__DATA IN THIS EXERCISE__.
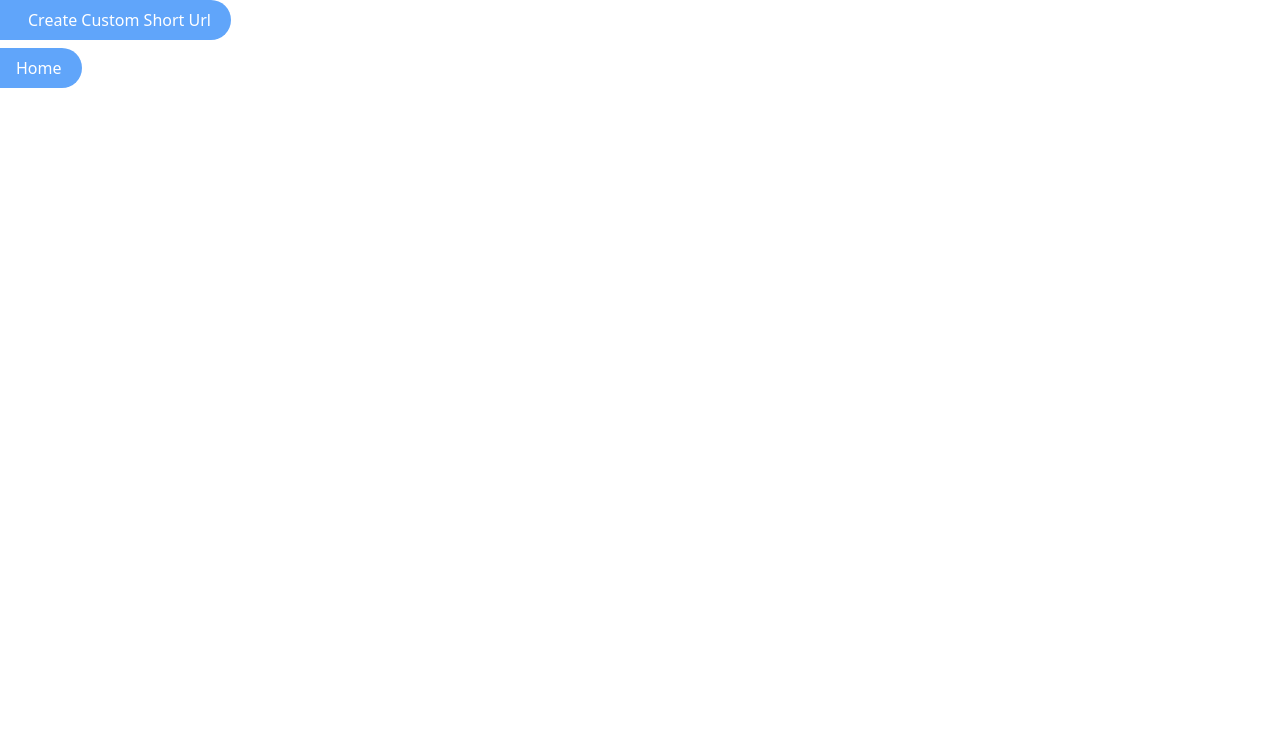
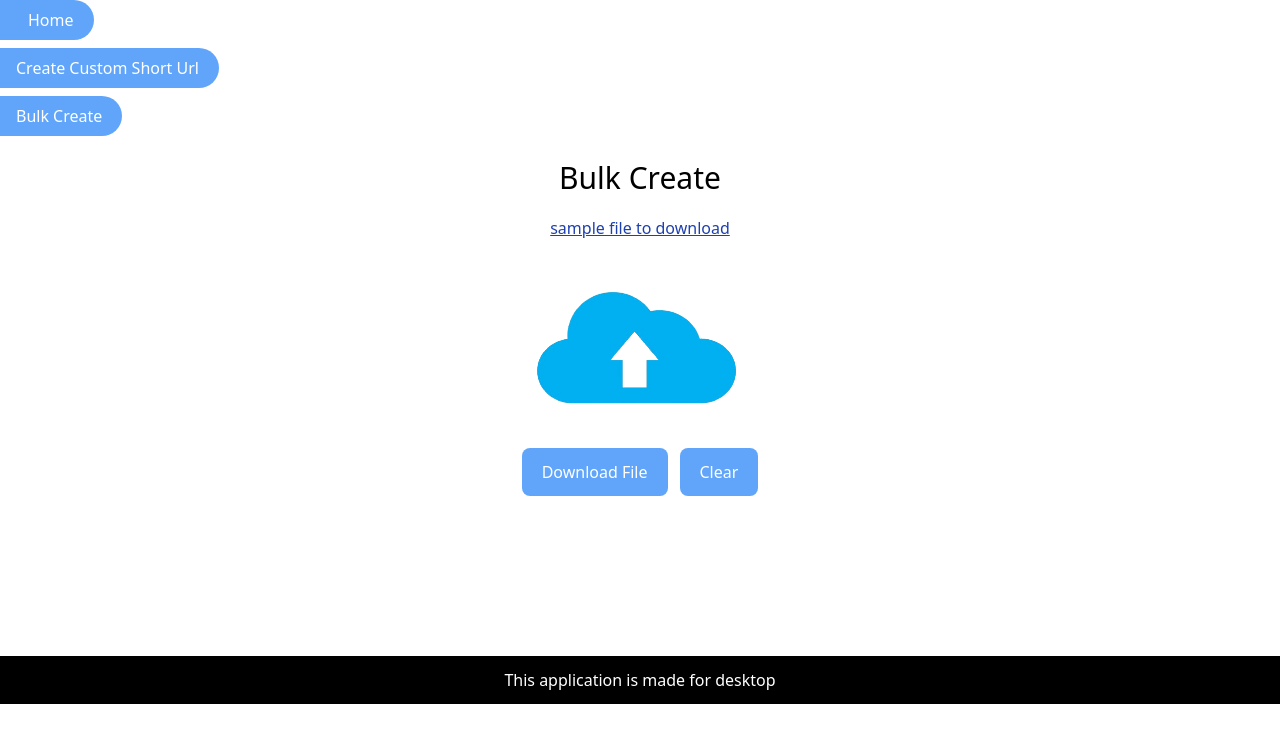
Before and after one commit to gkumar9891/url-shortener-frontend, a Nuxt app: page /bulk-create in a window 1280 px wide. Shown: the top 742 px of the page. Built offline with nearby package versions, Linux system fonts and the light colour scheme; no server answers.

Commit message:
added file upload route

```diff
--- /dev/null
+++ b/components/FileUpload.vue
@@ -0,0 +1,21 @@
+<template>
+    <div class="file-upload-wrapper">
+        <label for="file-upload">
+            <img class="inline-block h-52" src="/img/upload.png" alt="">
+        </label>
+        <input @input="$props.input" class="hidden absolute -z-10" id="file-upload" type="file" accept="">
+    </div>
+</template>
+
+<script setup lang="ts">
+const $props = defineProps({
+    acceptFiles: {
+        type: String,
+        default: '*'
+    },
+    input: {
+        type: Function,
+        default: () => {}
+    }
+});
+</script>
--- /dev/null
+++ b/components/FootNote.vue
@@ -0,0 +1,3 @@
+<template>
+<div class="foot-note bg-black text-white text-center py-3 bottom-0 mt-40">This application is made for desktop</div>
+</template>
--- a/components/Navigation.vue
+++ b/components/Navigation.vue
@@ -1,8 +1,25 @@
 <template>
     <nav class="fixed top-0 left-0">
         <ul class="list-none flex flex-col items-start">
-            <li class="py-2 pl-7 pr-5 relative -left-3 transition-all hover:left-0 rounded-r-full bg-blue-400 text-white mb-2"><NuxtLink to="/custom-url">Create Custom Short Url</NuxtLink></li>
-            <li class="py-2 pl-7 pr-5 relative -left-3 transition-all hover:left-0 rounded-r-full bg-blue-400 text-white mb-2"><NuxtLink to="/">Home</NuxtLink></li>
+            <li v-for="link in links" class="py-2 pl-7 pr-5 relative -left-3 transition-all hover:left-0 rounded-r-full bg-blue-400 text-white mb-2"><NuxtLink :to="link.path">{{ link.name }}</NuxtLink></li>
         </ul>
     </nav>
 </template>
+
+<script setup lang="ts">
+const links = [
+    {
+        path: "/",
+        name: "Home"
+    },
+    {
+        path: "/custom-url",
+        name: "Create Custom Short Url"
+    },
+    {
+        path: '/bulk-create',
+        name: "Bulk Create"
+    }
+]
+
+</script>
--- a/layouts/default.vue
+++ b/layouts/default.vue
@@ -2,4 +2,5 @@
     <Toast></Toast>
     <Navigation></Navigation>
     <slot></slot>
+    <FootNote></FootNote>
 </template>
--- /dev/null
+++ b/pages/bulk-create.vue
@@ -0,0 +1,13 @@
+<template>
+    <section class="section pt-40">
+        <div class="container mx-auto px-4">
+            <div class="text-center mb-5">
+                <h1 class="text-3xl">Bulk Create</h1>
+                <a class="mt-5 inline-block text-blue-800 underline" href="/files/bulk-upload.xlsx" download>sample file to download</a>
+                <FileUpload></FileUpload>
+                <button class="bg-blue-400 text-white rounded-lg px-5 py-3 mr-3 hover:bg-blue-300">Download File</button>
+                <button class="bg-blue-400 text-white rounded-lg px-5 py-3 hover:bg-blue-300">Clear</button>
+            </div>
+        </div>
+    </section>
+</template>
```
Also changed, not shown: public/img/upload.png (added), 1 other file (tests, documents, lock files or other folders).
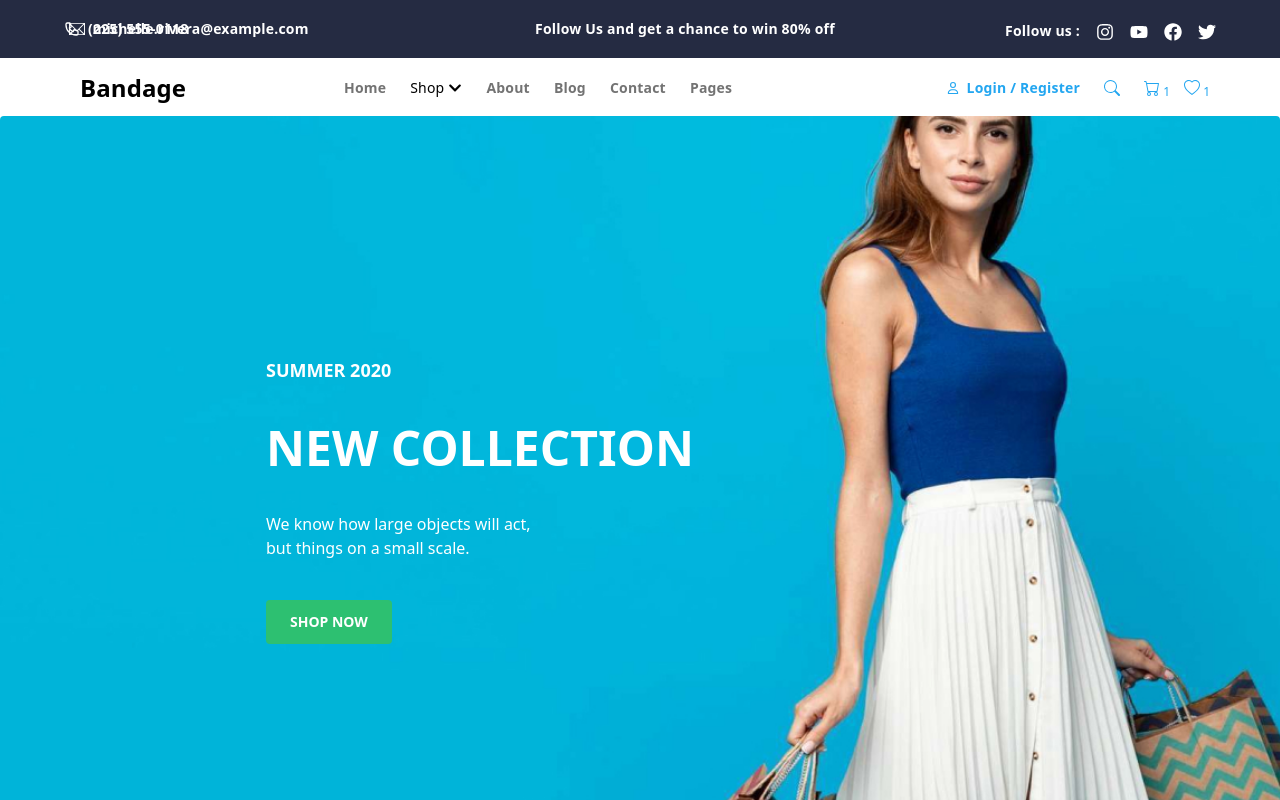
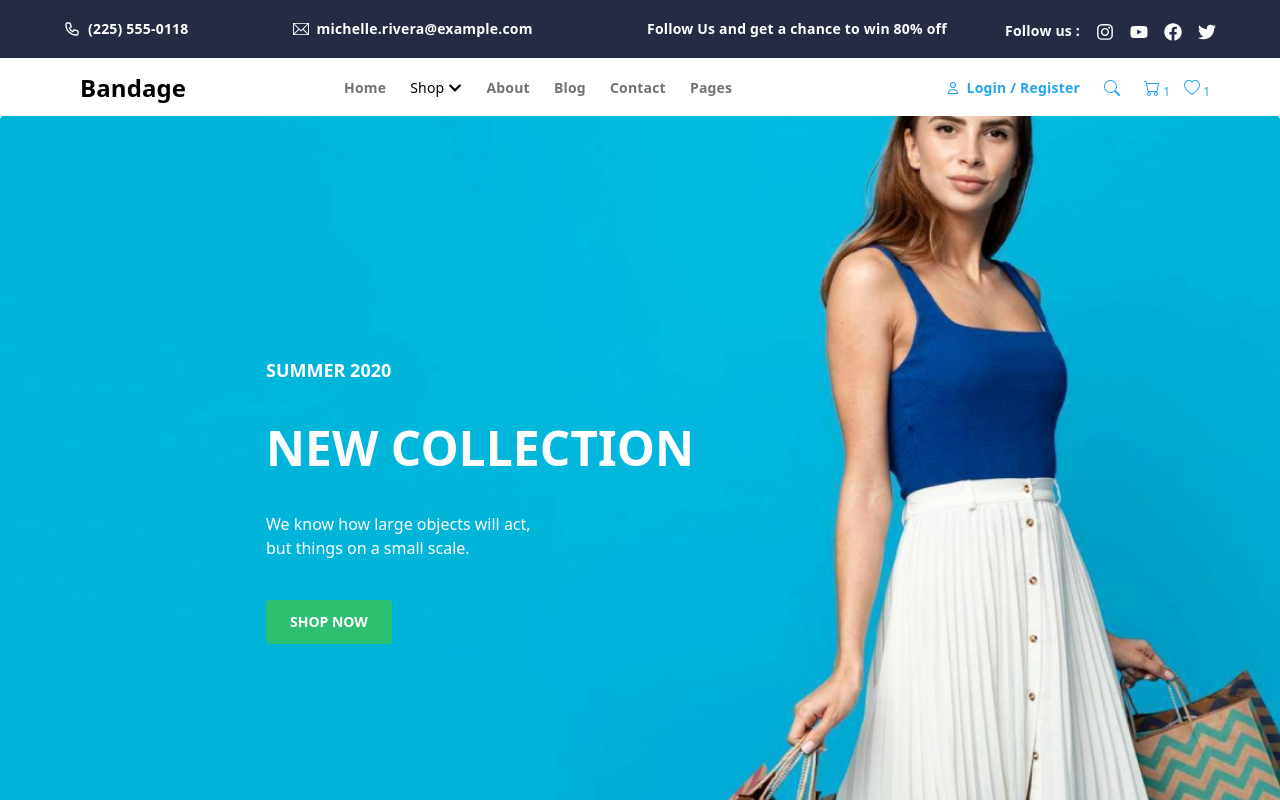
Before and after one commit to codewithhoney24/hackathon-e-commerce, a Next.js app: page / in a window 1280 px wide. Shown: the top 800 px of the page. Built offline with nearby package versions, Linux system fonts and the light colour scheme.

Commit message:
Update Topheader.tsx

```diff
--- a/src/app/components/Topheader.tsx
+++ b/src/app/components/Topheader.tsx
@@ -13,7 +13,7 @@ export default function FollowUsSection() {
           <HiOutlinePhone className="text-white w-[16px] h-[16px] " />
           <p className="font-montserrat font-bold text-[14px] leading-[24px] tracking-[0.2px] ">(225) 555-0118</p>
         </div>
-        <div className="flex items-center  lg:mr-[2rem]   ml-54">
+        <div className="flex items-center  lg:mr-[2rem]   ml-56">
   <TfiEmail className="text-white text-sm w-[16px] h-[16px]" />
   <p className="font-montserrat font-bold text-[14px] leading-[24px] tracking-[0.2px] md:pl-2">
     michelle.rivera@example.com
```
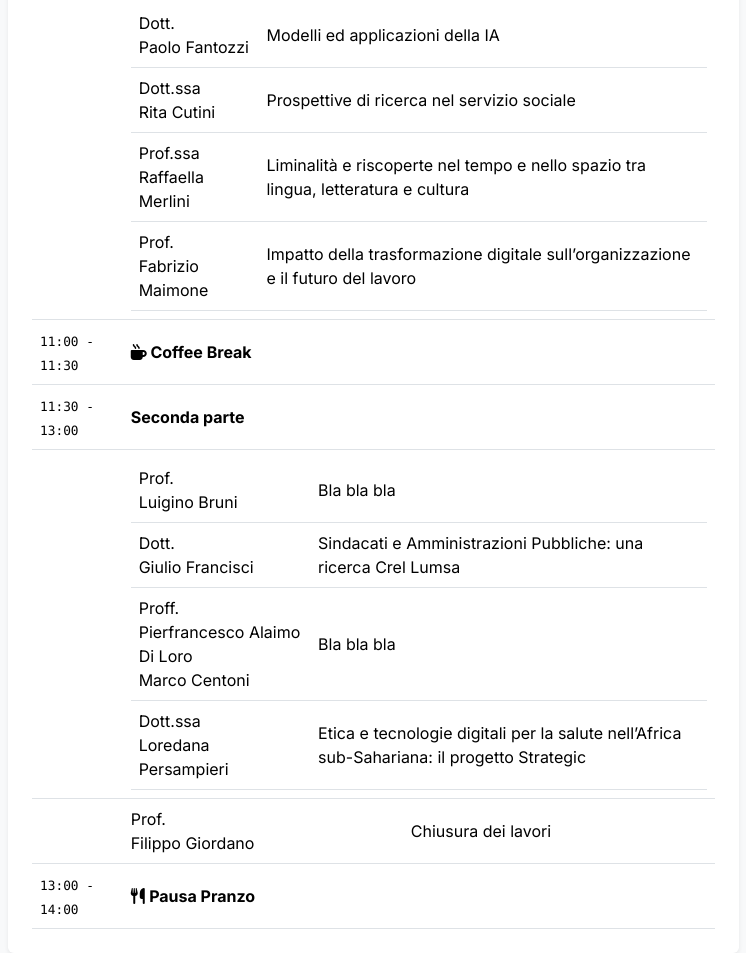
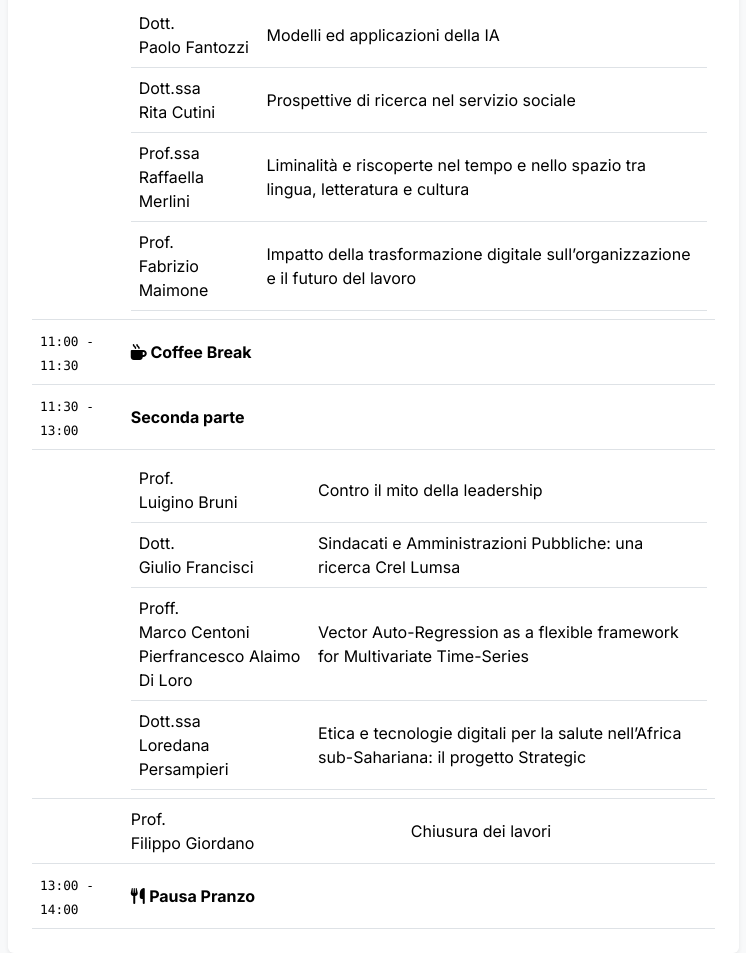
Before and after one commit to paolofantozzi/ricercalumsa.it, a plain HTML site: page index.html in a window 1280 px wide. Shown: the part 1606-2559 px from the top of the page, without its empty margins (74-820 px from the left). Drawn offline with Linux system fonts and the light colour scheme; some packages are replaced by stand-ins of ours; a web font is replaced by a local one.

Commit message:
Full list

```diff
--- a/index.html
+++ b/index.html
@@ -204,15 +204,15 @@
 														<table class="table table-hover mb-0 align-middle">
 															<tr>
 																<td>Prof.<br/>Luigino Bruni</td>
-																<td>Bla bla bla</td>
+																<td>Contro il mito della leadership</td>
 															</tr>
 															<tr>
 																<td>Dott.<br/>Giulio Francisci</td>
 																<td>Sindacati e Amministrazioni Pubbliche: una ricerca Crel Lumsa</td>
 															</tr>
 															<tr>
-																<td>Proff.<br/>Pierfrancesco Alaimo Di Loro<br/>Marco Centoni</td>
-																<td>Bla bla bla</td>
+																<td>Proff.<br/>Marco Centoni<br/>Pierfrancesco Alaimo Di Loro</td>
+																<td>Vector Auto-Regression as a flexible framework for Multivariate Time-Series</td>
 															</tr>
 															<tr>
 																<td>Dott.ssa<br/>Loredana Persampieri</td>
```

__WHAT IS BEING ASKED__.
Please return every line in the data that includes the string "Navigation".

__TASK RESULT__.
--- a/components/Navigation.vue
+++ b/components/Navigation.vue
     <Navigation></Navigation>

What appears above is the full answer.